Three long days at home. Unfortunately, the darkness in my son’s mind showed no signs of abating. The lows intensified. Eventually they took over – leaving him stuck in a severely depressive state.
As the Easter sunrise appeared on the horizon, I hoped for light.
When none came to my son, the truth confronted me once again. Mental illness is real. It doesn’t take a holiday.
Within moments, family plans were put on hold. As I’ve learned from past crises, too many expectations can send him over the edge.
He will react without thinking.
He will find a way to inflict self-harm.
Although his past attempts have been more an act of seeking attention than ending his life, the difference between the two can be negligible – tragically slim. Without question, my son was a danger to himself on this given morning.
The piece of broken glass a dangerous sign.
The marks on his arm an indication of more to come.
With his long history of cutting and two rounds of stitches – coupled with his unstable frame of mind, my son would have qualified for admission to a hospital psychiatric unit.
Yet, I chose not to go that route. This time my son would stay at home.
Years ago I was naïve in my understanding of the in-patient mental health experience. I expected his symptoms to be manageable upon discharge. But more-often-than-not after a dozen stays, he returned home in worse shape than he entered. In fact, my son learned about cutting from another patient during one of his stays.
Not what I expected.
Not what I was told.
No doubt, treating mental health remains a puzzle – in spite of advancements in brain research. What works for one doesn’t necessarily work for another. Trial and error – tempered with tons of patience – remains a fact of life.
And the admitting process is long. We would spend three to five hours in the emergency room – longer if the psychiatrist on-call is swamped. Longer yet if a mental health bed is not available.
While the wait would be exhausting for me, it would become overwhelming for my son. Fear of the unknown will do that to an individual who’s already paranoid. And the result isn’t pleasant. More than once the ER staff made no effort to de-escalate his behavior and forced him into restraints.
Does traumatizing a child – especially one with a history of early trauma – ever make sense?
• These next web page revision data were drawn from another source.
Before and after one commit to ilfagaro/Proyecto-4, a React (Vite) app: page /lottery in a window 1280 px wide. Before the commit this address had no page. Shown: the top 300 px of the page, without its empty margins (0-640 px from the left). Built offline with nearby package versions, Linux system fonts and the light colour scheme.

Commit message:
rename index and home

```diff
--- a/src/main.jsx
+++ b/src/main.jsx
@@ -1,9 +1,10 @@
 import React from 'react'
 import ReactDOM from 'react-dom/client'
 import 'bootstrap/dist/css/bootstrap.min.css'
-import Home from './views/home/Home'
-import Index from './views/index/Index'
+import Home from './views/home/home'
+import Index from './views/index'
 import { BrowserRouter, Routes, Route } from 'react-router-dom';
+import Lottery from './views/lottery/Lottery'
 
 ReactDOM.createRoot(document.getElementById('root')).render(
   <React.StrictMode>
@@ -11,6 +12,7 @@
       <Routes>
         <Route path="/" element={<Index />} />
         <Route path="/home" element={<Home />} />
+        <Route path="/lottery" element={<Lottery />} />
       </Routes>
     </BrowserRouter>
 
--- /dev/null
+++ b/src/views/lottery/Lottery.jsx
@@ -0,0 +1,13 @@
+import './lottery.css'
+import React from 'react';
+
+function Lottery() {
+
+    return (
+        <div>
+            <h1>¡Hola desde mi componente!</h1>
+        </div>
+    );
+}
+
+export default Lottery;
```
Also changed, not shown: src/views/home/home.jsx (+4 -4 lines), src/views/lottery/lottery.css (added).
A huge barrier to positive in-patient outcomes is communication – or lack thereof. Not once during earlier stays was our regular psychiatrist consulted – even though I relayed the information. Without a meaningful dialogue about a complex mental health condition, how could hospital doctors properly diagnosis, adjust psychotropic medication or suggest treatment? Additionally, most make no effort to contact the parents, unless they jump through multiple hoops and demand a phone call.
I know because I’ve tried.
Occasionally the on-site social worker spoke with our mental health therapist. Rather than ensuring a continuity of care, the purpose was little more than confirming a follow-up appointment.
Wouldn’t a collaborative approach – involving all concerned parties – benefit my son?
Or is blaming the parent easier? And I don’t get me started on the possibility of triangulation while the child is away from home.
Frankly, staff members would know very little about my son. In the past they seldom read his medical history. Then some are too lenient with him – hosting a stay-cation rather than focusing on treatment. Others offer little compassion which increases his sense of isolation.
With an abundance of mixed messages, the boundaries change from shift to shift.
No wonder his outcomes have been questionable.
At an average cost of $5700, a week-long stay can amount to little more than highly expensive childcare – with state Medicaid programs the largest payer.
Furthermore, another hospitalization would disrupt my son’s routine – which is far more important than the mental health community will admit. And it places him in the hands of strangers, rather than his family.
Without question, I made the right choice in keeping him home. I understand the risks.
After all, I know him better than anyone.
And with the help of two loving brothers, his needs will be met with genuine commitment – even as he tries to push them away. Two days after making my decision, they succeeded and had him laughing – which is always a positive sign.
More often than not with mental health, time can be a great healer.
If I don’t over-react.
If I remain patient.
If I consult with our medical providers.
If I listen to my son without enabling.
If I stay connected to his immediate needs.
Most importantly, my son and I will solidify trust by staying home – boosting the long-term relationship that is imperative to his overall care.
Maybe someday mental health providers will understand the dilemma that confronts thousands of parents each year. They could accomplish amazing things at home rather than hospital – by providing high-quality home-based professional staff, especially for children with a history of psychiatric hospitalizations.
And saving millions of health care dollars in the process.
Let’s rethink the in-patient experience.
Let’s meet the needs of families.
Let’s help children heal. DCP
Craig Peterson publishes EACH Child every Tuesday. To subscribe, open this link and “Like” the page. EACH Child is Special: Working Smarter Not Harder to Raise Every ONE
To follow Craig’s progress in writing a book about raising his six children with special needs, click here: Adopting Faith: A Father’s Unconditional Love
To follow his son Andrew’s inspiring story, “Like” his special Facebook page.Andrew Peterson Goes for the Gold